Surgical correction may be appropriate for your child when casting or splinting no longer improves the condition. Our care team also provides consultation and surgical care to children with neuromuscular and joint disorders. Hand and upper extremities surgeries are performed in the Surgical Center under anesthesia.
Our hand surgeon, in partnership with our plastic surgeons, specialize in reconstructive microsurgery to repair intricate structures, such as blood vessels, nerves and tendons less than a few millimeters in diameter using specialized operating microscopes and precision instrumentation.
Microsurgery is a tool used to perform specific procedures including transfer of tissue from one part of the body to another (free tissue transfer), reattachment of severed parts (replantation) and composite tissue transplantation.
Hand therapy, a specialty practice area of occupational therapy, is typically concerned with treating orthopedic-based upper-extremity conditions to optimize the functional use of the hand and arm.
The “occupation” of children is to thrive, and our dedicated hand therapists works with our patients to facilitate improved function of the hand or arm and meet their individual goals. Our pediatric hand therapist specializes in upper extremity evaluations and the design of rehabilitation protocols specific to the disorders that occur in children. Their rehabilitation protocols are focused toward age-appropriate activities to get your child back to an outstanding performance level.
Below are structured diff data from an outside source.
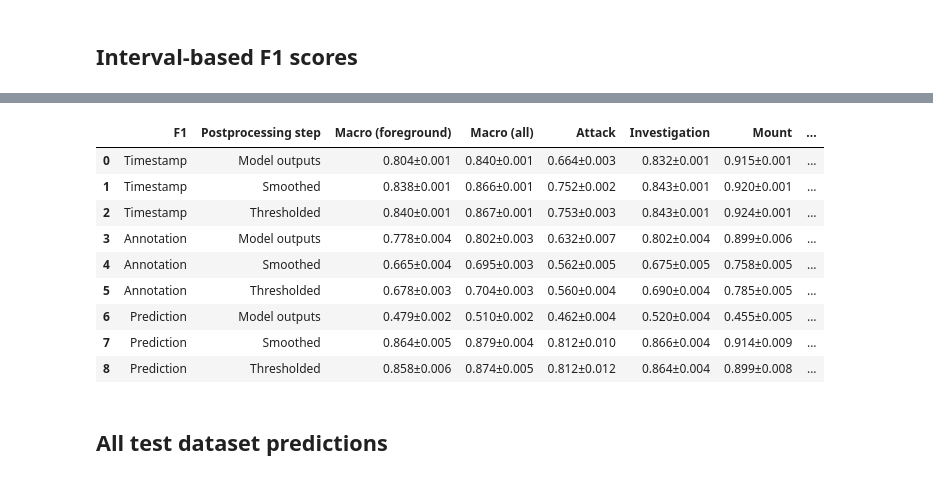
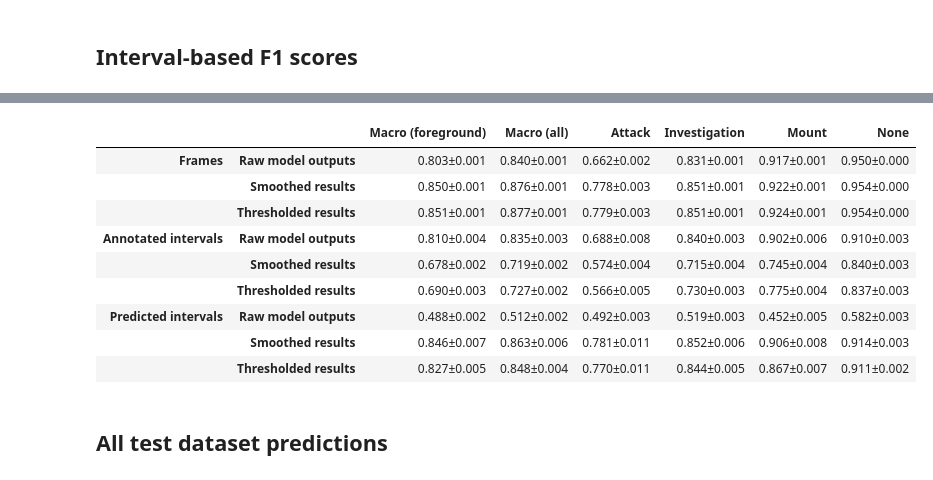
Before and after one commit to pnuehrenberg/vassi, a Jupyter notebook: examples/CALMS21/results_and_figures-mice.ipynb, the cells around one changed output, grey strips where cells are left out. Saved outputs shown, nothing was run; the diff lists cells and outputs as text; code cells hidden in the pictures.

```diff
--- a/examples/CALMS21/results_and_figures-mice.ipynb
+++ b/examples/CALMS21/results_and_figures-mice.ipynb
@@ -281,37 +299,34 @@ axes[1].sharey(axes[2])
 axes[4].sharey(axes[5])
 # %% [output]
 [drawing not drawn]
-# %%
-scores = []
-formatted = {}
-
-for f1 in ["timestamp", "annotation", "prediction"]:
-    aggregated = manuscript_utils.aggregate_scores(summary, f"{f1}_f1", categories=dataset_test.categories).reset_index()
-    aggregated["f1"] = f1
-    scores.append(aggregated.set_index("f1"))
-
-scores = pd.concat(scores).reset_index()
-formatted["F1"] = scores["f1"]
-formatted["Postprocessing step"] = scores["postprocessing_step"]
-
-for column in scores.columns.droplevel(1)[2:]:
-    column_formatted = column.replace("-", " (")
-    if "(" in column_formatted:
-        column_formatted += ")"
-    column_formatted = column_formatted.replace("_", " ")
-    formatted[column_formatted.capitalize()] = scores[column].apply(lambda values: f"{values["mean"]:.03f}±{values["std"]:.03f}", axis=1)
-
-formatted = pd.DataFrame(formatted)
-formatted.map(lambda s: s.replace("_", " ").capitalize())
-# %% [output]
-|  | F1 | Postprocessing step | Macro (foreground) | Macro (all) | Attack | Investigation | Mount | ... |
-| 0 | Timestamp | Model outputs | 0.804±0.001 | 0.840±0.001 | 0.664±0.003 | 0.832±0.001 | 0.915±0.001 | ... |
-| 1 | Timestamp | Smoothed | 0.838±0.001 | 0.866±0.001 | 0.752±0.002 | 0.843±0.001 | 0.920±0.001 | ... |
-| 2 | Timestamp | Thresholded | 0.840±0.001 | 0.867±0.001 | 0.753±0.003 | 0.843±0.001 | 0.924±0.001 | ... |
-| 3 | Annotation | Model outputs | 0.778±0.004 | 0.802±0.003 | 0.632±0.007 | 0.802±0.004 | 0.899±0.006 | ... |
-| 4 | Annotation | Smoothed | 0.665±0.004 | 0.695±0.003 | 0.562±0.005 | 0.675±0.005 | 0.758±0.005 | ... |
-| 5 | Annotation | Thresholded | 0.678±0.003 | 0.704±0.003 | 0.560±0.004 | 0.690±0.004 | 0.785±0.005 | ... |
-| 6 | Prediction | Model outputs | 0.479±0.002 | 0.510±0.002 | 0.462±0.004 | 0.520±0.004 | 0.455±0.005 | ... |
-| 7 | Prediction | Smoothed | 0.864±0.005 | 0.879±0.004 | 0.812±0.010 | 0.866±0.004 | 0.914±0.009 | ... |
-| 8 | Prediction | Thresholded | 0.858±0.006 | 0.874±0.005 | 0.812±0.012 | 0.864±0.004 | 0.899±0.008 | ... |
+# %%
+from itertools import product
+
+levels_formatted = {"timestamp": "Frames", "annotation": "Annotated intervals", "prediction": "Predicted intervals"}
+steps_formatted = {"raw": "Raw model outputs", "smoothed": "Smoothed results", "thresholded": "Thresholded results"}
+
+scores = {}
+for level, pipeline_step in product(["timestamp", "annotation", "prediction"], ["raw", "smoothed", "thresholded"]):
+    scores[(levels_formatted[level], steps_formatted[pipeline_step])] = {
+        name.capitalize(): "{:.3f}±{:.3f}".format(*aggregate_scores(summary, categories=categories, level=level, pipeline_step=pipeline_step))
+        for name, categories in {
+            "macro (foreground)": dataset_test.foreground_categories,
+            "macro (all)": dataset_test.categories,
+            **{category: [category] for category in sorted(dataset_test.categories)},
+        }.items()
+    }
+
+formatted = pd.DataFrame(scores).T
+formatted
+# %% [output]
+|  |  | Macro (foreground) | Macro (all) | Attack | Investigation | Mount | None |
+| Frames | Raw model outputs | 0.803±0.001 | 0.840±0.001 | 0.662±0.002 | 0.831±0.001 | 0.917±0.001 | 0.950±0.000 |
+|  | Smoothed results | 0.850±0.001 | 0.876±0.001 | 0.778±0.003 | 0.851±0.001 | 0.922±0.001 | 0.954±0.000 |
+|  | Thresholded results | 0.851±0.001 | 0.877±0.001 | 0.779±0.003 | 0.851±0.001 | 0.924±0.001 | 0.954±0.000 |
+| Annotated intervals | Raw model outputs | 0.810±0.004 | 0.835±0.003 | 0.688±0.008 | 0.840±0.003 | 0.902±0.006 | 0.910±0.003 |
+|  | Smoothed results | 0.678±0.002 | 0.719±0.002 | 0.574±0.004 | 0.715±0.004 | 0.745±0.004 | 0.840±0.003 |
+|  | Thresholded results | 0.690±0.003 | 0.727±0.002 | 0.566±0.005 | 0.730±0.003 | 0.775±0.004 | 0.837±0.003 |
+| Predicted intervals | Raw model outputs | 0.488±0.002 | 0.512±0.002 | 0.492±0.003 | 0.519±0.003 | 0.452±0.005 | 0.582±0.003 |
+|  | Smoothed results | 0.846±0.007 | 0.863±0.006 | 0.781±0.011 | 0.852±0.006 | 0.906±0.008 | 0.914±0.003 |
+|  | Thresholded results | 0.827±0.005 | 0.848±0.004 | 0.770±0.011 | 0.844±0.005 | 0.867±0.007 | 0.911±0.002 |
 # %%
```
Also changed, not shown: parts of 5 cells of this notebook, 22 other files.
Our hand therapists also are available to help patients with bracing and stretching treatments as well as pre-operative and post-operative thermoplastic splinting.